A 1989 study for the Carnegie Foundation for the Advancement of Teaching used the categories "liberal" and "conservative." It found that 70 percent of the professors in the major liberal arts colleges and research universities considered themselves liberal or moderately liberal, with less than 20 percent identifying themselves as conservative or moderately conservative.
(Of course, the term "liberal" here means left-liberal or socialist, not classical liberal.)
Christopher Cardiff and Daniel Klein
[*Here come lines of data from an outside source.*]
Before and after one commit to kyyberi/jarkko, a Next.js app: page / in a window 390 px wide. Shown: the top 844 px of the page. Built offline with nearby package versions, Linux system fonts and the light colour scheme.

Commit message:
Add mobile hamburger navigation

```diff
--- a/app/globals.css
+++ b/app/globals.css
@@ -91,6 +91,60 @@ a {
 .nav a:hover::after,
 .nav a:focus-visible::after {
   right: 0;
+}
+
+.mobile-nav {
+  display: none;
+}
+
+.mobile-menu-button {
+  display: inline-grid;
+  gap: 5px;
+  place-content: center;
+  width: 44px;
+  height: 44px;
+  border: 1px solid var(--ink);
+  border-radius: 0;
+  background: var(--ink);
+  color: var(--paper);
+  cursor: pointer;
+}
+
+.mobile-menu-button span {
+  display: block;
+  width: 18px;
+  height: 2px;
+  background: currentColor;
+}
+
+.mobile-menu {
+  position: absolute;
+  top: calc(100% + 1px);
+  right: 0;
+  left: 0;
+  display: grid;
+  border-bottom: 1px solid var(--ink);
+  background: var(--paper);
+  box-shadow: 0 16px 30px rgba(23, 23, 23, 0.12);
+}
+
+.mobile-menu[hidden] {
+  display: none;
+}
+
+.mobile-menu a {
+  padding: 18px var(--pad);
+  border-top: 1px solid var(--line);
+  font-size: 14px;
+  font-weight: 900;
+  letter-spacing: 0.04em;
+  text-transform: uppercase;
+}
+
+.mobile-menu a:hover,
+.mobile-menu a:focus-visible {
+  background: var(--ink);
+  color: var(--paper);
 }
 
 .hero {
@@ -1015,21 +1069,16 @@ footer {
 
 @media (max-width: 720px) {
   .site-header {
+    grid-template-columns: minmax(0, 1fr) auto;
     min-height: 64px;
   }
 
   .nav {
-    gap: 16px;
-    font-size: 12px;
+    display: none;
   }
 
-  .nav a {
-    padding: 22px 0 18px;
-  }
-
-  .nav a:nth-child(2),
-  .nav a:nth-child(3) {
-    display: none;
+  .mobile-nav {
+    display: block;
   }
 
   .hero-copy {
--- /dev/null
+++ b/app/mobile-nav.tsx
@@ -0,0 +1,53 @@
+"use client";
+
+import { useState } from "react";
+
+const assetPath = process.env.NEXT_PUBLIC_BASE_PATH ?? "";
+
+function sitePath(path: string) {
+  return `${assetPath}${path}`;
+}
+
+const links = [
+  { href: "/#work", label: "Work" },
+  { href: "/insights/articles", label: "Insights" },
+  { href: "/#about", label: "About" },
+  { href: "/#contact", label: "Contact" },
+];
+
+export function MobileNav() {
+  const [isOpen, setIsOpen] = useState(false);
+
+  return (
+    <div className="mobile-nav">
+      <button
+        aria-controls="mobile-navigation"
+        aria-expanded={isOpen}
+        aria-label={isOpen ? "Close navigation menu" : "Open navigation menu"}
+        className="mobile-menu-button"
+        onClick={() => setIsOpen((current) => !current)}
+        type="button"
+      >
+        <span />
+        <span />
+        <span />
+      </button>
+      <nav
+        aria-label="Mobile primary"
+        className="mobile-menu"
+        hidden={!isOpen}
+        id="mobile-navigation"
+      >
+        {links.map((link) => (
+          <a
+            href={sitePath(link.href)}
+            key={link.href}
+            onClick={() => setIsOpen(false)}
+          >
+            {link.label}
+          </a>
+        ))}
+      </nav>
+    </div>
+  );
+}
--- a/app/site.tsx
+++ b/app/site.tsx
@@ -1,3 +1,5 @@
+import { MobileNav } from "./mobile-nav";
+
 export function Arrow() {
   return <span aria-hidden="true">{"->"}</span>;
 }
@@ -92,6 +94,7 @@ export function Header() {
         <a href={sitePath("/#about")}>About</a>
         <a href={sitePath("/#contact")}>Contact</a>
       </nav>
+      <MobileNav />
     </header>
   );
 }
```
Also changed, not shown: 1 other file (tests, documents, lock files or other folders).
have recently examined academics' political affiliations using voter-registration records for tenure-track faculty at 11 California universities. They find an average Democrat:Republican ratio of 5:1, ranging from 9:1 at Berkeley to 1:1 at Pepperdine. The humanities average 10:1, while business schools are at only 1.3:1. (Needless to say, even at the heartless, dog-eat-dog, sycophant-of-the-bourgeoisie business schools the ratio doesn't dip below 1:1.) While today's Republicans are hardly anti-socialist — particularly on foreign policy — these figures are consistent with a widespread perception that university faculties are increasingly unrepresentative of the communities they supposedly serve.
Now here's a surprise: Even in my own discipline, economics, 63 percent of the faculty in the Carnegie study identified themselves as liberal, compared with 72 percent in anthropology, political science, and sociology, 76 percent in ethnic studies, history, and philosophy, and 88 percent in public affairs. The Cardiff and Klein study finds an average D:R ratio in economics departments of 2.8:1 — lower than the sociologists' 44:1, to be sure, but higher than that of biological and chemical engineering, electrical engineering, computer science, management, marketing, accounting, and finance.
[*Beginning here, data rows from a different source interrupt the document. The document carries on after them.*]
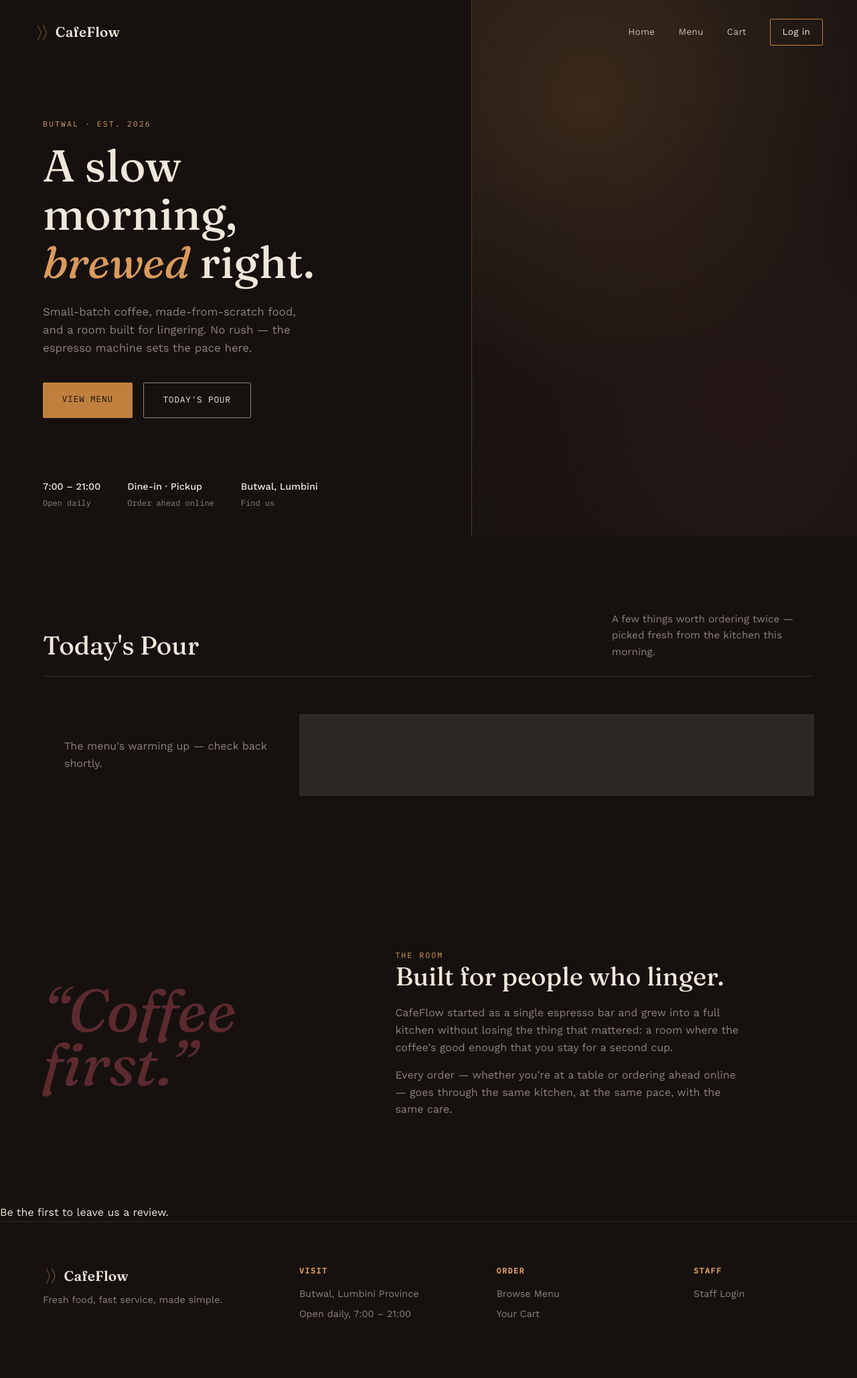
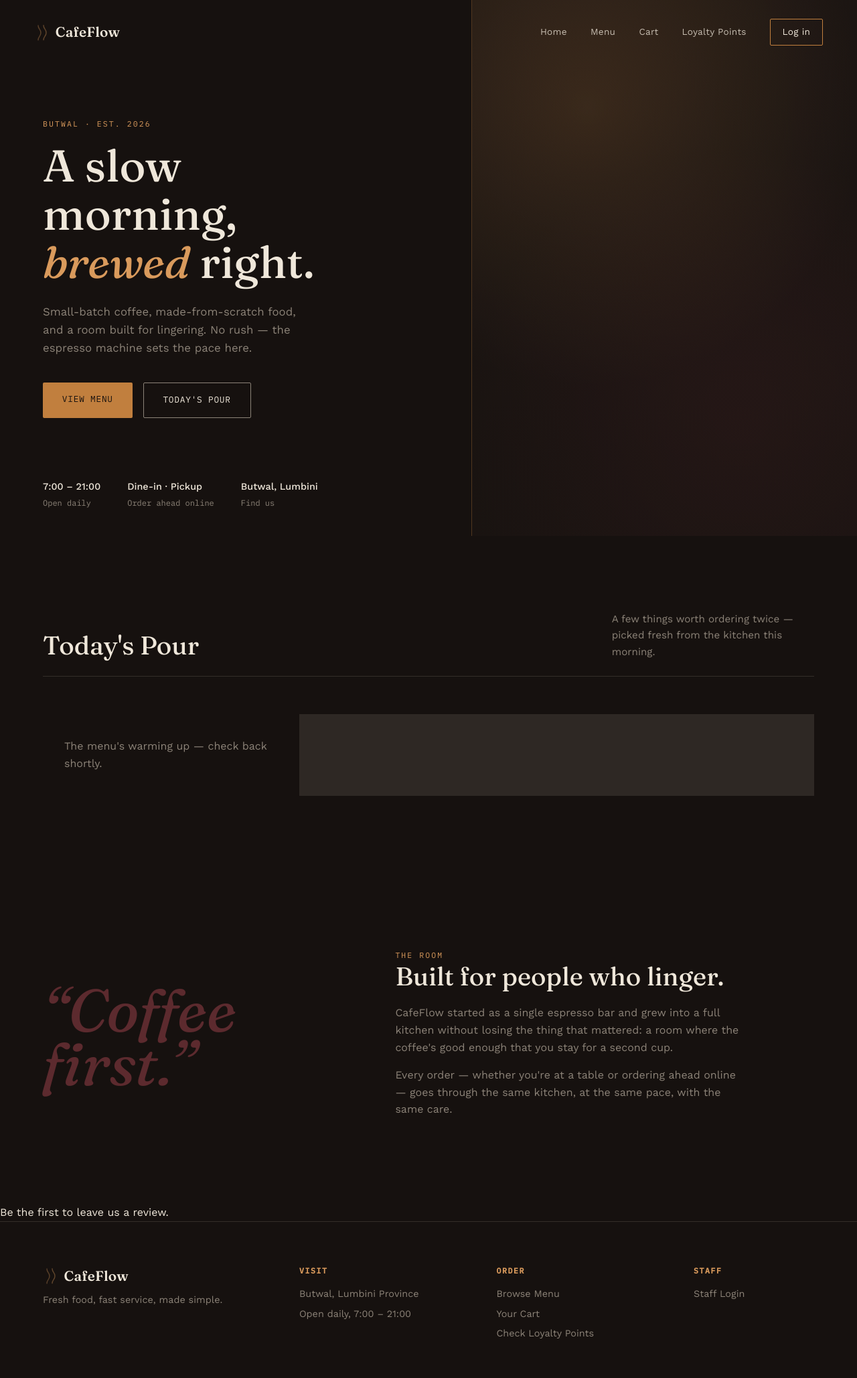
Before and after one commit to khadkashashi/CafeFlow, a Django app: page / in a window 1280 px wide. Shown: the whole page at 67% size. Before the commit the page ends 1969 px from the top, so only its background shows below. Run offline with Django 5.2, Linux system fonts and the light colour scheme; data that the repository does not hold is empty.

Commit message:
Surface loyalty points lookup on the public homepage nav and footer

```diff
--- a/landing/templates/landing/home.html
+++ b/landing/templates/landing/home.html
@@ -293,6 +293,7 @@
     <a href="{% url 'landing:home' %}">Home</a>
     <a href="{% url 'landing:menu' %}">Menu</a>
     <a href="{% url 'cart:cart_detail' %}">Cart</a>
+    <a href="{% url 'customers:check_points' %}">Loyalty Points</a>
     {% if user.is_authenticated %}
     <form method="post" action="{% url 'logout' %}" style="display:inline;">
         {% csrf_token %}
@@ -452,6 +453,7 @@
     <h4>Order</h4>
     <a href="{% url 'landing:menu' %}">Browse Menu</a>
     <a href="{% url 'cart:cart_detail' %}">Your Cart</a>
+    <a href="{% url 'customers:check_points' %}">Check Loyalty Points</a>
 </div>
     <div class="col">
         <h4>Staff</h4>
```
Lines whose indentation alone changed are shown as unchanged.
A survey of American Economic Association members, examined by Daniel Klein and Charlotta Stern
, finds that most economists support safety regulations, gun control, redistribution, public schooling, and anti-discrimination laws. Another survey, reported in the Southern Economic Journal
, reveals that "71 percent of American economists believe the distribution of income in the US should be more equal, and 81 percent feel that the redistribution of income is a legitimate role for government. Support for these positions is even stronger among economists with academic affiliations, and stronger still among economists with elite academic affiliations."
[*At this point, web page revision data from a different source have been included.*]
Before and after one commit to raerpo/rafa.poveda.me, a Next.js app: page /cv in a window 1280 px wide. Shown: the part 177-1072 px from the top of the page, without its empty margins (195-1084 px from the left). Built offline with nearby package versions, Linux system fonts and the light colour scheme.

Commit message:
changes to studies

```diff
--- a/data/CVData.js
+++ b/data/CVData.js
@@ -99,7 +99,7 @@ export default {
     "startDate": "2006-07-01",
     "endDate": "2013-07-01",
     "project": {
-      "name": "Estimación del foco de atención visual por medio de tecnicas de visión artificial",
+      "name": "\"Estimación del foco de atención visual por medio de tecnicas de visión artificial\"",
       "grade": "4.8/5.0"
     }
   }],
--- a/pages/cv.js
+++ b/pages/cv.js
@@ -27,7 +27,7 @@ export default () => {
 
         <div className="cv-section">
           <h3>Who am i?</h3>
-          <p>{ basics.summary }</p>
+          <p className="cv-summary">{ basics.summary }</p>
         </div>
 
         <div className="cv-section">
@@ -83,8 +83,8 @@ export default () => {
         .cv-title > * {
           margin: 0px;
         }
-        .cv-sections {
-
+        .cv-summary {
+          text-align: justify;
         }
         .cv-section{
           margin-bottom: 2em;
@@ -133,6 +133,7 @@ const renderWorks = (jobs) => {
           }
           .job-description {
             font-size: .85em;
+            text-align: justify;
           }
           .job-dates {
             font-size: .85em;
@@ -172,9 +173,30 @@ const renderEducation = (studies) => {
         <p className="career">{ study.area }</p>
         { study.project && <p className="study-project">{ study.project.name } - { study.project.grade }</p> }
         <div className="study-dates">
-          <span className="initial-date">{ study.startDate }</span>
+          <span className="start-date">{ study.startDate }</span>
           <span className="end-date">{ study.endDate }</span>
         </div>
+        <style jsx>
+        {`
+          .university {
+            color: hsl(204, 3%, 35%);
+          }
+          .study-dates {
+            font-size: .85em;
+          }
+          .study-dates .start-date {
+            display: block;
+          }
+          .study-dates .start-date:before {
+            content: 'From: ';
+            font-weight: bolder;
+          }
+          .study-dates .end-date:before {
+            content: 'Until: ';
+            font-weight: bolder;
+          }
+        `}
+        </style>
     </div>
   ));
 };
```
Why do so many university professors — and intellectuals more generally — favor socialism and interventionism? F. A. Hayek offered a partial explanation in his 1949 essay "The Intellectuals and Socialism."
Hayek asked why "the more active, intelligent and original men among [American] intellectuals … most frequently incline toward socialism." His answer is based on the opportunities available to people of varying talents.
Academics tend to be highly intelligent people. Given their leftward leanings, one might be tempted to infer from this that more intelligent people tend to favor socialism. However, this conclusion suffers from what empirical researchers call "sample selection bias." Intelligent people hold a variety of views. Some are lovers of liberty, defenders of property, and supporters of the "natural order" — i.e., defenders of the market. Others are reformers, wanting to remake the world according to their own visions of the ideal society.
Read the rest http://mises.org/daily/2318
Iteresting read and prospective